A Texas state government agency has published a formal opinion interpreting controversial new legislation on the licensing of computer forensics experts as private investigators. The Texas Private Security Bureau says it “generally” feels the private administrators of traffic enforcement cameras need not be licensed as PIs. The ruling may help us construe this new law in other contexts, such as e-discovery performed by computer forensics professionals.

The agency’s reasoning is that the companies running traffic cameras are engaged in only “ministerial” activities at the direction of public servants (i.e. city employees). But the Bureau says its opinion applies only “generally” to traffic camera operators because some operators might be doing more than mere “ministerial” activities.

To say it a different way: It is the opinion of this arm of Texas government that private red-light camera administrators are not performing the kinds of investigations that require a license. Instead, says the agency, the cities (like College Station, Texas) that hire the administrators are the entities performing the investigations.
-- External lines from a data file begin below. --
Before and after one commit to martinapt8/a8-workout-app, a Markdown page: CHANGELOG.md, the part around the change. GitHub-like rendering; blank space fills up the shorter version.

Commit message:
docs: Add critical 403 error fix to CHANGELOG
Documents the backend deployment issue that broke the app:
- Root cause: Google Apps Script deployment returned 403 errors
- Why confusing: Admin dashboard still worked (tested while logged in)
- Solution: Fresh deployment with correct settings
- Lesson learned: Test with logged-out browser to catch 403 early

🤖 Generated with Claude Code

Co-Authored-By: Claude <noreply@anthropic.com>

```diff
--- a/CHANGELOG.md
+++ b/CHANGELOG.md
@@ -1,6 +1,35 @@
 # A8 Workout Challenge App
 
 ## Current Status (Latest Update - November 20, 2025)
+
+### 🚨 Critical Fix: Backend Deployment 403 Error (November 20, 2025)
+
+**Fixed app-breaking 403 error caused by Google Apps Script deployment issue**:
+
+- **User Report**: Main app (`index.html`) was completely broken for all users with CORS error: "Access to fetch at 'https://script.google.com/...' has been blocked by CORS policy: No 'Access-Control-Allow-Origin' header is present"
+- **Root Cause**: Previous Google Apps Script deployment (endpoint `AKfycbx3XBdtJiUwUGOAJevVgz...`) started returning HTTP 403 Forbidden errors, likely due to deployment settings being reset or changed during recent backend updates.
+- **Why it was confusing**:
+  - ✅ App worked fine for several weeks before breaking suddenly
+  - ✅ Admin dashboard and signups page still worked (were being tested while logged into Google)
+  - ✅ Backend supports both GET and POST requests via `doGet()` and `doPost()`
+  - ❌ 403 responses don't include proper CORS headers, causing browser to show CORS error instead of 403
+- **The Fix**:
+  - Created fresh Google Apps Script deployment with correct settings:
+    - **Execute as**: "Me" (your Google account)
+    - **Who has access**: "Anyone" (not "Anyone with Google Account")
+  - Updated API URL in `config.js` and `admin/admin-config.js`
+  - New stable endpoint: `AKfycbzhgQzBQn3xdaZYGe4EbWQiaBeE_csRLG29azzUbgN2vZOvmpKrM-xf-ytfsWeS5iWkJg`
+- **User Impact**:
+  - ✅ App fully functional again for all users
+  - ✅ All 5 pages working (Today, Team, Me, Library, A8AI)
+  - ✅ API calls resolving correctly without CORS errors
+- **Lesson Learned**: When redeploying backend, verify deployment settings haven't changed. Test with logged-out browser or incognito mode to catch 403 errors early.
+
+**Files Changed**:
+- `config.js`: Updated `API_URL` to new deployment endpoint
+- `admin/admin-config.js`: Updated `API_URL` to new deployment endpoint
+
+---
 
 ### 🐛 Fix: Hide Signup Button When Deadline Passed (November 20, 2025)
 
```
And the legislation excludes city governments from licensure.

The Texas Private Security Bureau… Continue Reading

Benjamin Wright is a Senior Instructor for the SANS Institute, teaching data security law courses remotely, on-site and at national conferences.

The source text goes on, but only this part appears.